-- Opening Marker --

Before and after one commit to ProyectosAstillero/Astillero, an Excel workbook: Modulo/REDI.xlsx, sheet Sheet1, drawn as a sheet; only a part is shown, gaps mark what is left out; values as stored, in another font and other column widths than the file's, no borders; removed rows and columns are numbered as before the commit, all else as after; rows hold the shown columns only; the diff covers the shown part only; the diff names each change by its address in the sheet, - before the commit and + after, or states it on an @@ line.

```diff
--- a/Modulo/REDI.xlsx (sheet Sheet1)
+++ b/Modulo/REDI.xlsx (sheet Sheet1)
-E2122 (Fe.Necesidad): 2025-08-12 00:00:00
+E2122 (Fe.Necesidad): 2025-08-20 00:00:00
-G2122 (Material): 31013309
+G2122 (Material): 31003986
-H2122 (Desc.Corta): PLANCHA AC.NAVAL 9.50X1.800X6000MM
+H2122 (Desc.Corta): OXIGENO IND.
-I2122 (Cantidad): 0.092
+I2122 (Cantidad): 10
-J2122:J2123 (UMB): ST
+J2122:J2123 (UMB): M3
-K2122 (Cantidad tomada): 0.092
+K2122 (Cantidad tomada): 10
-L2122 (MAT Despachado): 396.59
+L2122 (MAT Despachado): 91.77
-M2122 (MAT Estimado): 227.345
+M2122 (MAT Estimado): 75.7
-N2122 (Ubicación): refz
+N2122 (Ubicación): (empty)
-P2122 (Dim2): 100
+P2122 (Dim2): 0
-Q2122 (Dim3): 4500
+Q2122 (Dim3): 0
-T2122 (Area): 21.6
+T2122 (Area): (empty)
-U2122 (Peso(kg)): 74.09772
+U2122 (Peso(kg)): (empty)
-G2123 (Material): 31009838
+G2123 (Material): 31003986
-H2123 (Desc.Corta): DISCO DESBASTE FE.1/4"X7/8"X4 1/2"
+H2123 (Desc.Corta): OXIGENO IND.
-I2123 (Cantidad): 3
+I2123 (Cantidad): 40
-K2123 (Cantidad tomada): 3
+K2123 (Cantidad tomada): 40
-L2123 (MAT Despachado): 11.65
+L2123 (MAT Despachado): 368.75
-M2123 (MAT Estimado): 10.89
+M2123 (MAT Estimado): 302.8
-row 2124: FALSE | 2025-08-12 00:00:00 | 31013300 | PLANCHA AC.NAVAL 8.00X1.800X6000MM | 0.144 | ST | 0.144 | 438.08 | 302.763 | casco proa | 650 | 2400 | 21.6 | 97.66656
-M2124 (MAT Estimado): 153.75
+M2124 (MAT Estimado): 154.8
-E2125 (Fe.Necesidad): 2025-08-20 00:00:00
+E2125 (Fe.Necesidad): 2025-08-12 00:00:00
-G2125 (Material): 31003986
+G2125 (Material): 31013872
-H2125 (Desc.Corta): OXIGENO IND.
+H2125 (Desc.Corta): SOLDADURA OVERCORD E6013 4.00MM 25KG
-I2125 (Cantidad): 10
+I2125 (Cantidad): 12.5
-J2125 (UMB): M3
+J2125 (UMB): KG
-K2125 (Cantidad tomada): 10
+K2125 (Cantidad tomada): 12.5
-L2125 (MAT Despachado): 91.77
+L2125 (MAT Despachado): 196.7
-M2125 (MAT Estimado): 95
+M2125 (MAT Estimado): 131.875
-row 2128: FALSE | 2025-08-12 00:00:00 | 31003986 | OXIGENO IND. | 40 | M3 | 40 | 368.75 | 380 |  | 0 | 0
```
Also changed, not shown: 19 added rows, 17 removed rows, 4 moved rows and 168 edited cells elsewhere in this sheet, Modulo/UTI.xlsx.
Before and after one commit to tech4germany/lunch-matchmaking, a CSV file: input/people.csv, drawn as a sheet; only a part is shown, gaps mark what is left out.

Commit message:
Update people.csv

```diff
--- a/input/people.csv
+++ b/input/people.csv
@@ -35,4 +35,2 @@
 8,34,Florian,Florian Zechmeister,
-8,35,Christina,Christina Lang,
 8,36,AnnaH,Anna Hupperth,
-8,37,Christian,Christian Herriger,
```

-- Closing Marker --
-- Opening Marker --

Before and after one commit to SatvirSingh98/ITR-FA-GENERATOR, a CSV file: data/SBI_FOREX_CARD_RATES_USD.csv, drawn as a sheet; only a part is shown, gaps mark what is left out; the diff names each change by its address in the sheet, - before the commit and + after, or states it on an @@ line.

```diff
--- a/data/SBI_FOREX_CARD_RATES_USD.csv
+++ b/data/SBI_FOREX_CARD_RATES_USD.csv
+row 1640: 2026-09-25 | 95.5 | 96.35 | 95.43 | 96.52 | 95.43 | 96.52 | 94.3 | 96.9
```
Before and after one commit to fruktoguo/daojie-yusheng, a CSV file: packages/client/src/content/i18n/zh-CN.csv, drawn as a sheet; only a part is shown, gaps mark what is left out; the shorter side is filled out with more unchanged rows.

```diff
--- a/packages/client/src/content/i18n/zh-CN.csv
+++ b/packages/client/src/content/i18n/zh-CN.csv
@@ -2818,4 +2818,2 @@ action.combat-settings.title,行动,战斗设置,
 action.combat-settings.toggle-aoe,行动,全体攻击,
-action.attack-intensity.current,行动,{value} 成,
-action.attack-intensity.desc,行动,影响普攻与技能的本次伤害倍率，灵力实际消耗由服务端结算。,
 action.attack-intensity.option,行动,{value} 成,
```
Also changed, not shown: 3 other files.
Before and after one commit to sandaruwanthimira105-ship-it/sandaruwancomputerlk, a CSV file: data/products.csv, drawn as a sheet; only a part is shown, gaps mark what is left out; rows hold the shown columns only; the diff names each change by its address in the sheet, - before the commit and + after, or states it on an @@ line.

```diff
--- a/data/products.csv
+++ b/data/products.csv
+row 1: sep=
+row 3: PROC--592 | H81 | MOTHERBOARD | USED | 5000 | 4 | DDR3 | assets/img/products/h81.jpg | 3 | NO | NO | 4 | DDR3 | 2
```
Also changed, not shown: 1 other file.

-- Closing Marker --
-- Opening Marker --

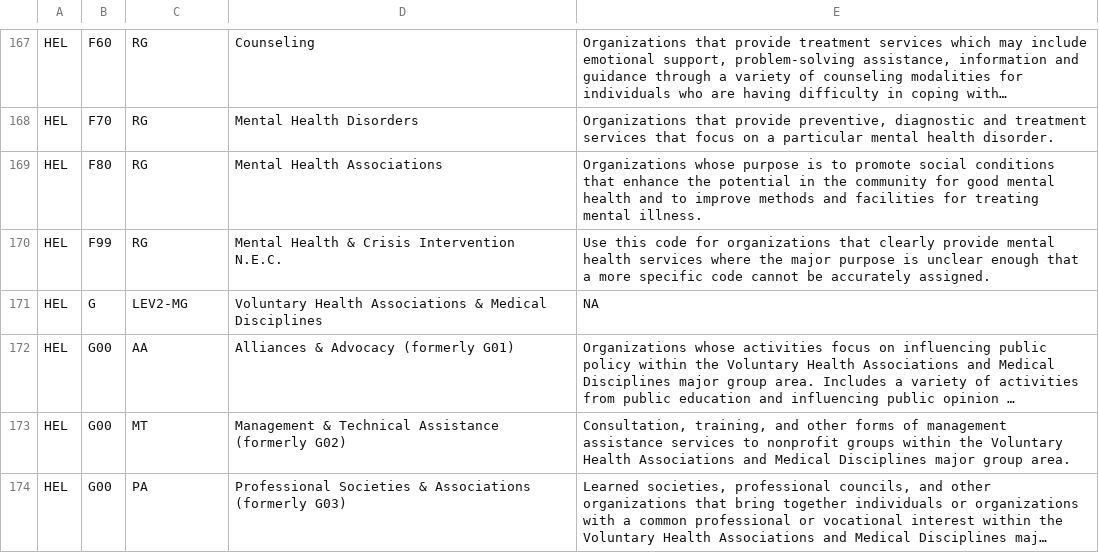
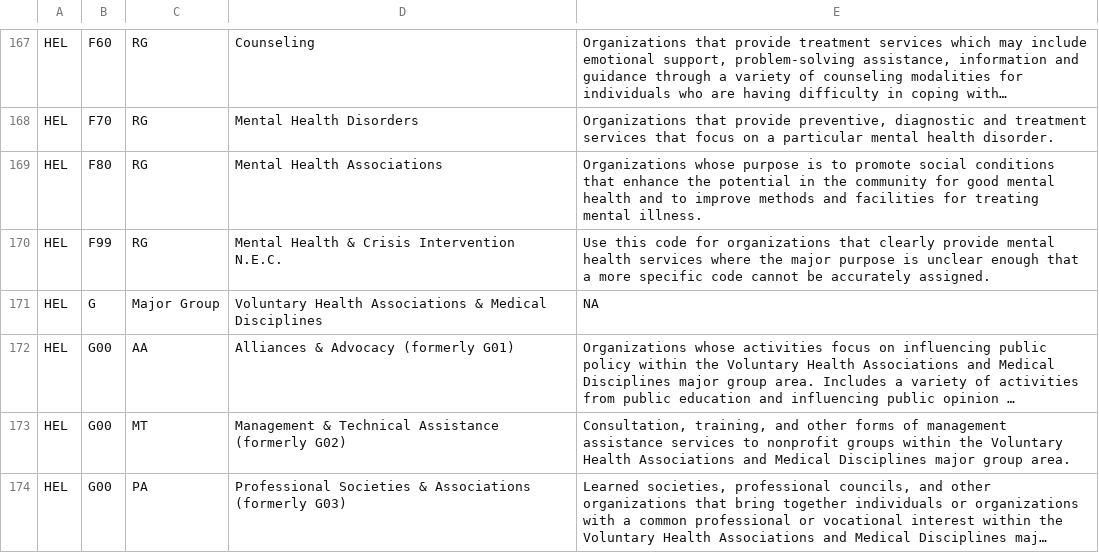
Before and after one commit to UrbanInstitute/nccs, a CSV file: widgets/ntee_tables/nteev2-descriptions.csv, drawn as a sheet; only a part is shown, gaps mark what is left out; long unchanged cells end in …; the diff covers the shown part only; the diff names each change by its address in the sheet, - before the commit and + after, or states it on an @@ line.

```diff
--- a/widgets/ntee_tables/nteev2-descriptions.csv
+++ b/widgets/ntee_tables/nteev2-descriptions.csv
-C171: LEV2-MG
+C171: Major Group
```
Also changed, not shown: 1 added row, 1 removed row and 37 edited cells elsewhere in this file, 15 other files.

-- Closing Marker --

▶ **Activity**
Would you please filter the lines above and copy every one that includes "Estimado"?

▶ **Problem solution**
-M2122 (MAT Estimado): 227.345
+M2122 (MAT Estimado): 75.7
-M2123 (MAT Estimado): 10.89
+M2123 (MAT Estimado): 302.8
-M2124 (MAT Estimado): 153.75
+M2124 (MAT Estimado): 154.8
-M2125 (MAT Estimado): 95
+M2125 (MAT Estimado): 131.875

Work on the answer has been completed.